Did the Great Chinese Firewall fall?
Netizens living in China report that they now have access to Facebook. This applies to both mobile devices and desktops. Even HTTPS works.
Facebook started having problems with China back in 2009, when the social network was blacklisted because activists shared details of upcoming protests with it.
The source of the news is George Godula, a marketing specialist at Web2Asia. He was the first to mention on Twitter that he had access to Facebook through an iOS app. However, with Safari and a broadband connection, nothing came of it.
Later, he announced by email that some other users of the China Unicom operator were able to access Facebook from mobile devices (IOS) without using a VPN (VPN was the only way to access the site). And some of his friends in Beijing were able to visit the social network using the Unicom broadband connection, using only a PC browser.
There are about 500 million Internet users in China, and currently the most popular social networks are those that were created in China - for example, Sina Weibo. The government is actively monitoring them.
Facebook, Twitter and YouTube are blocked for Chinese users. Some, by the way, are wondering if buying Instagram will somehow help Facebook gain a foothold in the country, because Instagram is still in the white list.
In March, Mark Zuckerberg went to China to relax, which immediately sparked a bunch of rumors that he had come for a reason - this is a sign of Facebook’s appearance and strengthening in the country.
What caused the opportunity to visit Facebook (this firewall malfunction was random, or will always be so now) is still unclear.
UPD 1 . Facebook refrains from making official comments.
UPD 2 . Well, it was a failure, and now everything is back to square one.

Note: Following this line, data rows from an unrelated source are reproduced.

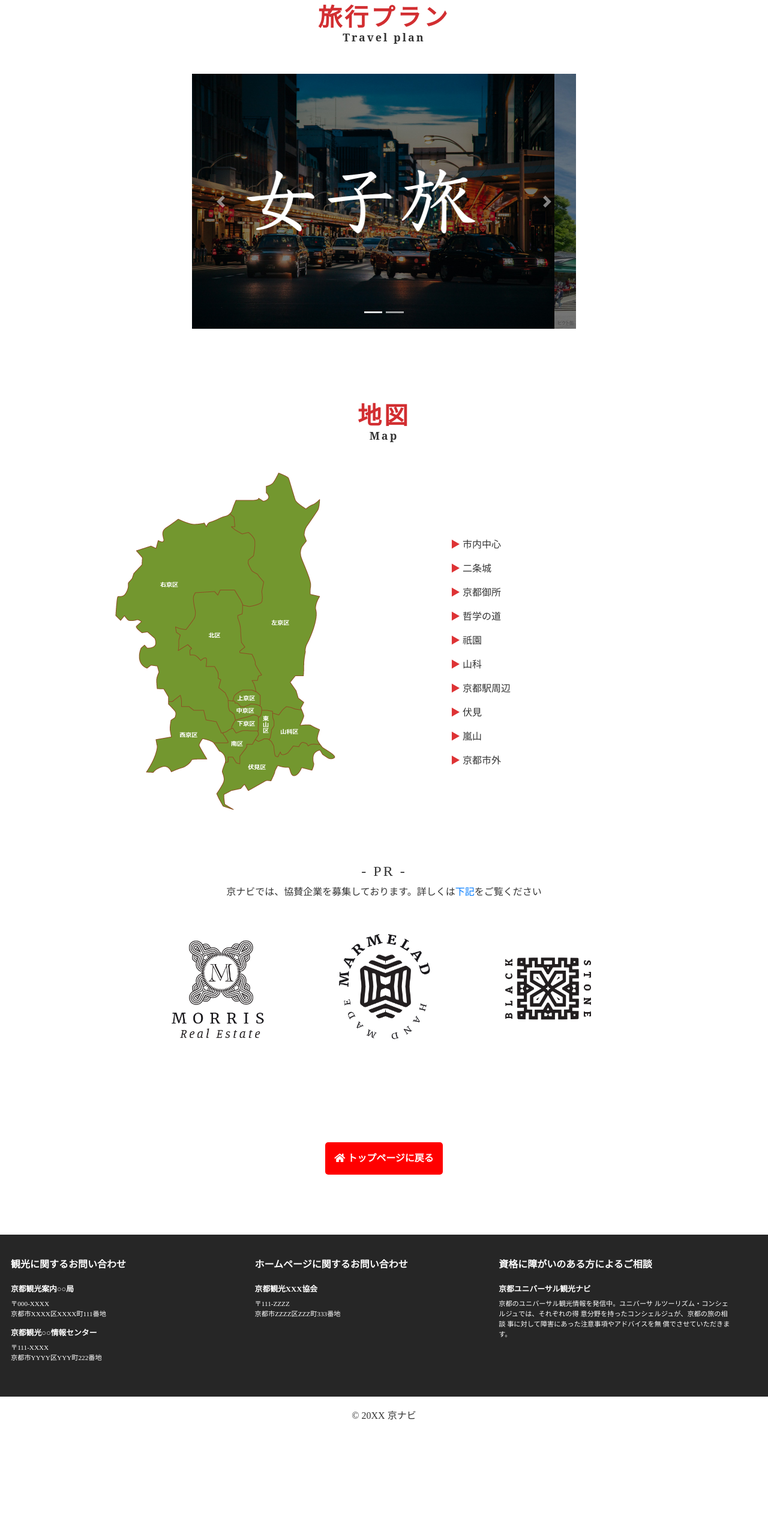
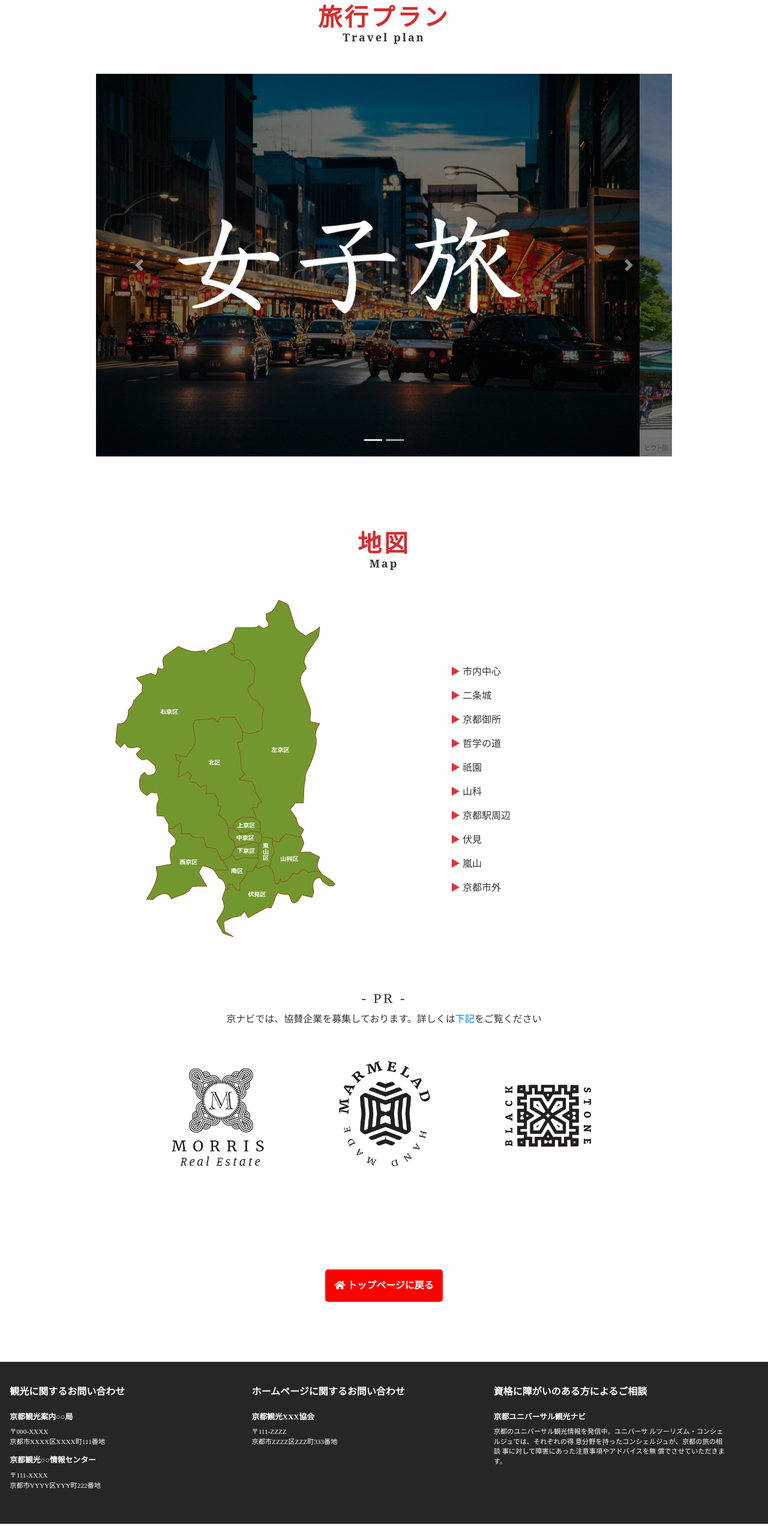
Before and after one commit to gakkii415/test02, a plain HTML site: page index.html in a window 1280 px wide. Shown: the part 1180-3737 px from the top of the page at 60% size. Before the commit the page ends 3572 px from the top, so only its background shows below. Drawn offline with nearby package versions, Linux system fonts and the light colour scheme.

Commit message:
Update stylesheet.css

```diff
--- a/stylesheet.css
+++ b/stylesheet.css
@@ -49,7 +49,7 @@ h3{
 }
 
 .bd-example{
-	width: 50%;
+	width: 75%;
 	margin: 0 auto;
 }
 
@@ -129,7 +129,7 @@ section{
 	float: left;
 	justify-content: center;
 	width: 31%;
-	margin:0 8px ;
+	margin:0 .5% ;
 }
 
 section h5{
```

Jeremy Godkorn, founder of Danwei.com (a research company that monitors Chinese media and the Web), reports that the matter was in a small technical error that has already been fixed. He especially noted that China is not a market at all where Facebook can currently succeed.
- Any attempt by Facebook to enter the market openly or quietly crawl along with smaller services (such as Instagram) is doomed to failure. And only lead to a world of pain.
According to him, the only worthwhile thing Facebook can do in China is to buy some notable startups or invest in them. If he finds them.